PROVIDENCE, R.I. [Brown University] — Anastasia Volovich, the Richard and Edna Salomon Assistant Professor of Physics, has been named one of this year's winners of the Presidential Early Career Awards for Scientists and Engineers. She was honored at a White House ceremony Friday, Dec. 19, 2008.
The PECASE award recognizes outstanding scientists and engineers who, early in their careers, show exceptional potential for leadership at the frontiers of knowledge. It is the highest honor bestowed by the U.S. government on scientists and engineers beginning their independent careers.
“I am very honored to have received this award, and I am especially excited that my research and my research group have been acknowledged in this way,” Volovich said.
Volovich joined the Brown faculty in 2006, after earning her Ph.D. in theoretical physics from Harvard University. She works in theoretical physics, string theory and related areas in particle physics and general relativity. String theory is the search for a single explanation that describes all the laws in the known universe. The theory’s main idea is that all matter and forces are made of tiny strands of energy that vibrate in different patterns.
Physicists have never seen these strands in nature, but they hope that they may see a hint that string theory is correct when the Large Hadron Collider, the world's biggest particle accelerator, is fired up this summer.
Volovich said her work with a calculational tool known as quantum chronodynamics will help scientists interpret the stream of experimental results expected from the super collider, which is located outside Geneva, Switzerland. The award committee recognized her role in analyzing the data from the LHC as well as for organizing a science Olympiad for high school students.
Chung-I Tan, chair of the physics department at Brown, praised Volovich’s selection as a PECASE recipient.
“Anastasia has demonstrated not only impressive skills as a physicist but also enthusiasm and talent in teaching at the graduate and undergraduate levels,” Tan said.
Volovich joins 19 young scientists nationwide nominated by the National Science Foundation and chosen as winners in the PECASE competition. (There are 48 others nominated by various federal agencies.) Each winner receives agency support for five years. Last year, Brown professors Odest Chadwicke (Chad) Jenkins, computer science, and Pradeep Guduru, engineering, won the award.
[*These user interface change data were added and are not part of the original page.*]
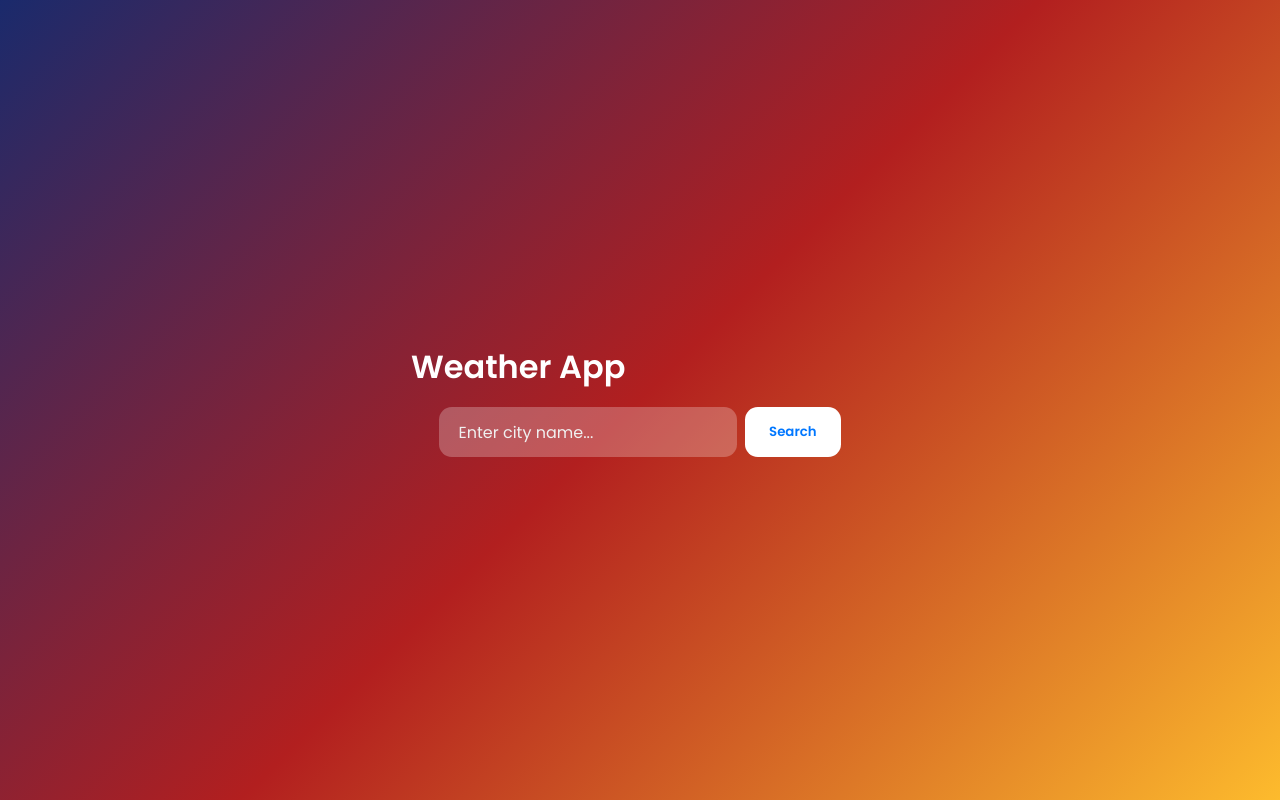
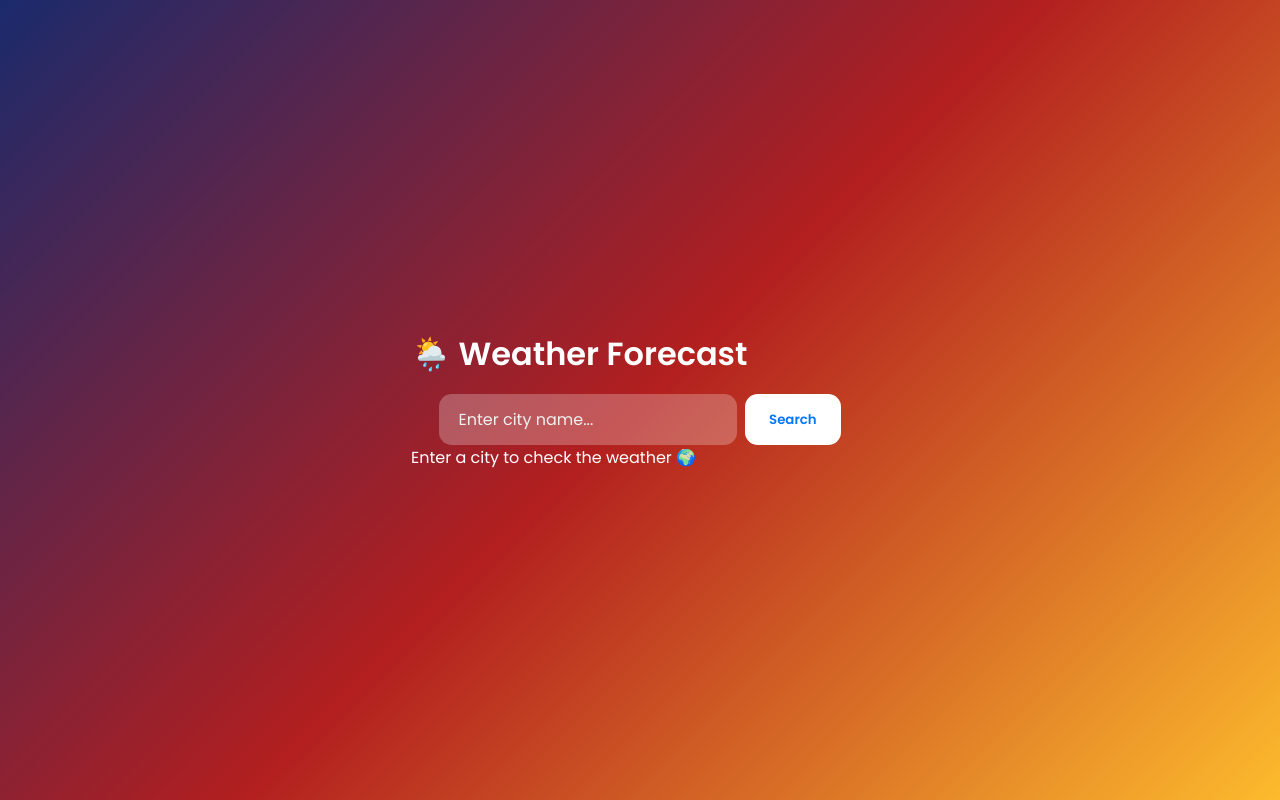
Before and after one commit to Balagovind-8/weather-app, a plain HTML site: page index.html in a window 1280 px wide. Drawn offline with Linux system fonts and the light colour scheme.

Commit message:
Update index.html

```diff
--- a/index.html
+++ b/index.html
@@ -7,8 +7,8 @@
   <link rel="stylesheet" href="style.css" />
 </head>
 <body>
-  <div class="container">
-    <h1>Weather App</h1>
+  <div class="app-container">
+    <h1>🌦️ Weather Forecast</h1>
 
     <div class="search-box">
       <input type="text" id="city-input" placeholder="Enter city name..." />
@@ -16,7 +16,7 @@
     </div>
 
     <div id="weather-container" class="weather-container">
-      <!-- Weather info will appear here -->
+      <p>Enter a city to check the weather 🌍</p>
     </div>
   </div>
 
```
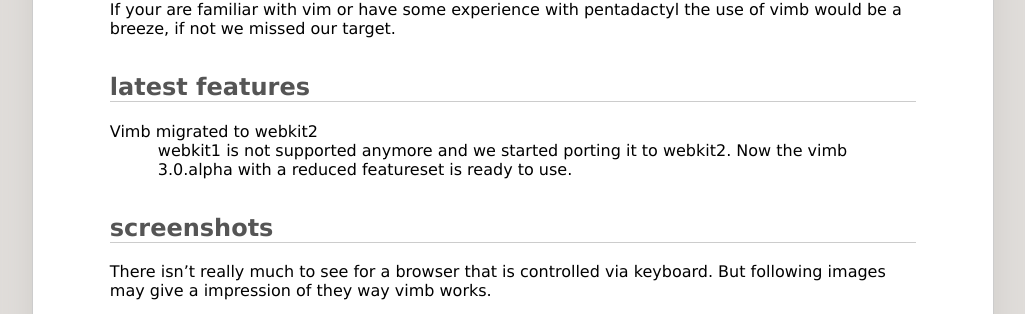
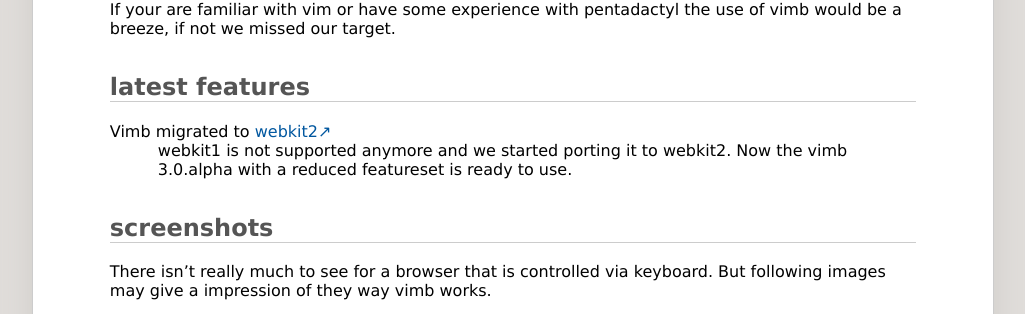
Before and after one commit to fanglingsu/vimb, a Jekyll site: the page built from index.md, in a window 1280 px wide and 900 px high. Shown: the part 211-525 px from the top of the window, without its empty margins (127-1152 px from the left). Built offline with Jekyll 4.4.1, drawn with Linux system fonts in a browser that asks for light colours; some of the changed lines change nothing that is shown.

Commit message:
Link to changes.

```diff
--- a/index.md
+++ b/index.md
@@ -17,7 +17,7 @@
 
 ## latest features
 
-Vimb migrated to webkit2
+Vimb migrated to [webkit2](https://github.com/fanglingsu/vimb/compare/2.12...3.0-alpha)
 : webkit1 is not supported anymore and we started porting it to webkit2. Now
   the vimb 3.0.alpha with a reduced featureset is ready to use.
 
```
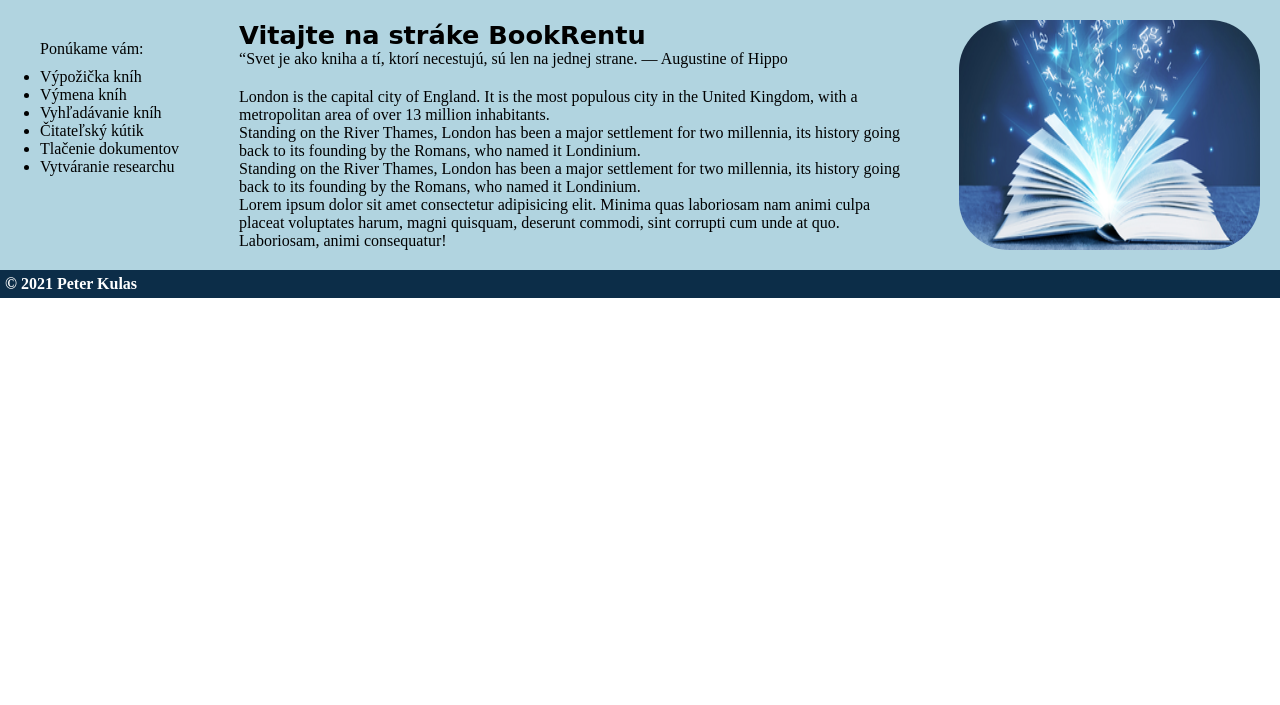
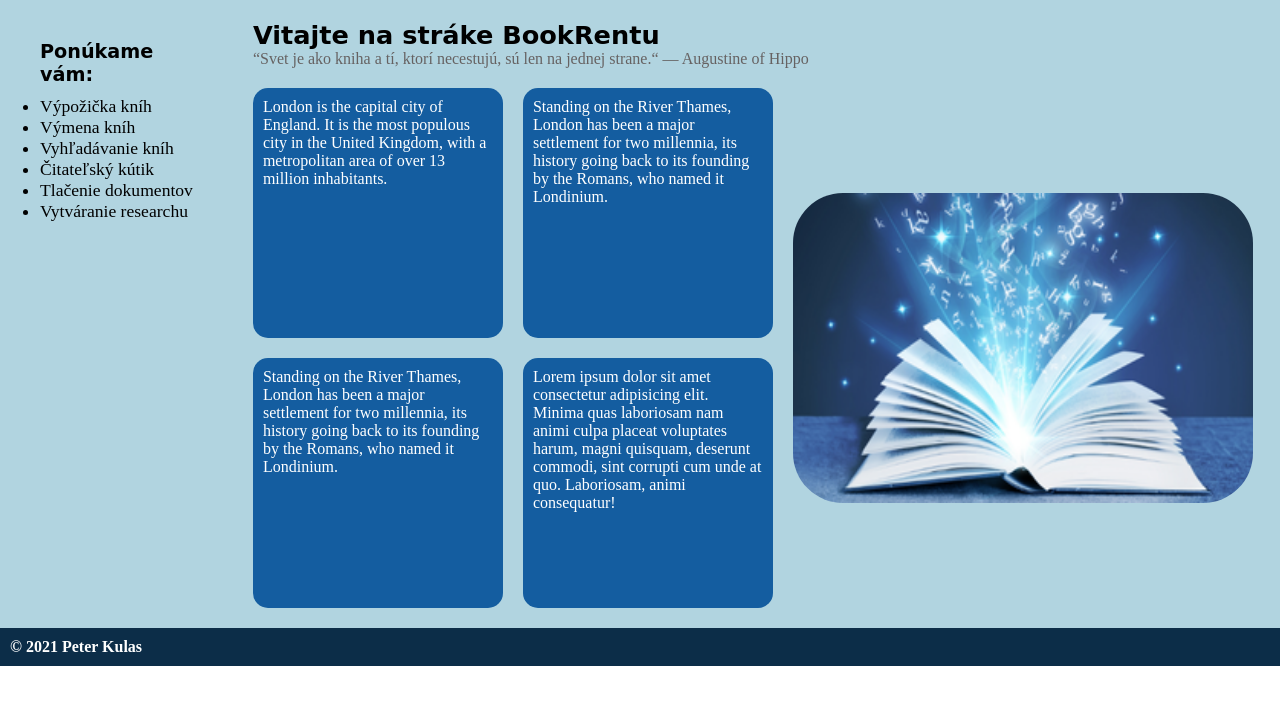
Before and after one commit to PeterKulas/VAII_Semestr-lnaPr, a PHP site: page / in a window 1280 px wide. Shown: the part 64-769 px from the top of the page. Run offline with PHP 8.4, Linux system fonts and the light colour scheme.

Commit message:
uprava index.html

```diff
--- a/Checkpoint1/index.html
+++ b/Checkpoint1/index.html
@@ -36,27 +36,43 @@
             </ul>
         </nav>
 
-
         <article class="index-article">
             <div class="index-welcome">
                 <h1>Vitajte na stráke BookRentu</h1>
-                <label>“Svet je ako kniha a tí, ktorí necestujú, sú len na jednej strane.
+                <label>“Svet je ako kniha a tí, ktorí necestujú, sú len na jednej strane.“
                     ― Augustine of Hippo</label>
             </div>
 
-            <p>London is the capital city of England. It is the most populous city in the United Kingdom, with a
-                metropolitan area of over 13 million inhabitants.</p>
-            <p>Standing on the River Thames, London has been a major settlement for two millennia, its history going
-                back to its founding by the Romans, who named it Londinium.</p>
-            <p>Standing on the River Thames, London has been a major settlement for two millennia, its history going
-                back to its founding by the Romans, who named it Londinium.</p>
-            <p>Lorem ipsum dolor sit amet consectetur adipisicing elit. Minima quas laboriosam nam animi culpa
-                placeat
-                voluptates harum, magni quisquam, deserunt commodi, sint corrupti cum unde at quo. Laboriosam, animi
-                consequatur!</p>
+            <div class="container">
+                <div class="index-boxes">
+                    <div class="box">
+                        London is the capital city of England. It is the most populous city in the United Kingdom, with
+                        a
+                        metropolitan area of over 13 million inhabitants.
+                    </div>
+                    <div class="box">
+                        Standing on the River Thames, London has been a major settlement for two millennia, its history
+                        going
+                        back to its founding by the Romans, who named it Londinium.
+                    </div>
+                    <div class="box">
+                        Standing on the River Thames, London has been a major settlement for two millennia, its history
+                        going
+                        back to its founding by the Romans, who named it Londinium.
+                    </div>
+                    <div class="box">
+                        Lorem ipsum dolor sit amet consectetur adipisicing elit. Minima quas laboriosam nam animi culpa
+                        placeat
+                        voluptates harum, magni quisquam, deserunt commodi, sint corrupti cum unde at quo. Laboriosam,
+                        animi
+                        consequatur!
+                    </div>
+                </div>
+                <img src="images/book.png" alt="book" width="500px" height="350">
+            </div>
         </article>
 
-        <img src="images/book.png" alt="book">
+
     </section>
 
     <footer class="index-footer">
--- a/Checkpoint1/style.css
+++ b/Checkpoint1/style.css
@@ -47,9 +47,10 @@ body {
   cursor: pointer;
 }
 
-@media (max-width: 900px) {
+@media (max-width: 800px) {
   .navbar-container,
-  .navbar-list {
+  .navbar-list,
+  .boxes {
     flex-direction: column;
   }
 }
@@ -58,23 +59,26 @@ body {
 section {
   display: flex;
   background-color: #b1d4e0;
-  align-items: stretch;
+  justify-content: space-around;
 }
 
-nav {
+section nav {
   padding: 40px;
   justify-content: center;
-  background-color: #b1d4e0;
 }
 
 nav span {
   display: block;
+  font-family: cursive;
+  font-weight: bold;
+  font-size: 120%;
   margin-bottom: 10px;
 }
 
 .index-zoznamSluzieb li {
   display: list-item;
   white-space: nowrap; /*StackOverFlow*/
+  font-size: 110%;
 }
 
 .index-zoznamSluzieb li:active,
@@ -82,10 +86,6 @@ nav span {
   cursor: pointer;
   font-weight: bold;
   text-decoration: underline;
-}
-
-.index-article {
-  padding: 20px;
 }
 
 .index-welcome {
@@ -97,6 +97,35 @@ nav span {
   font-family: cursive;
 }
 
+.index-welcome label {
+  color: #666262;
+}
+
+.container {
+  display: flex;
+  justify-content: space-evenly;
+  align-items: center;
+}
+
+.index-article {
+  padding: 20px;
+}
+
+.index-boxes {
+  display: grid;
+  grid-template-columns: 1fr 1fr;
+  gap: 20px;
+  color: white;
+}
+
+.box {
+  width: 250px;
+  height: 250px;
+  background-color: #145da0;
+  border-radius: 15px;
+  padding: 10px;
+}
+
 section img {
   padding: 20px;
   border-radius: 70px;
@@ -106,11 +135,12 @@ section img {
   background-color: #0c2d48;
   color: white;
   font-weight: bold;
-  padding: 5px;
+  padding: 10px;
 }
 
-@media (max-width: 600px) {
-  section {
+@media (max-width: 800px) {
+  section,
+  .container {
     -webkit-flex-direction: column;
     flex-direction: column;
     align-items: center;
```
“We take great pride in the PECASE winners,” said Kathie L. Olsen, NSF’s deputy director. “It is important to support the transformational research of these beginning scientists, and to foster their work in educational outreach and mentoring.”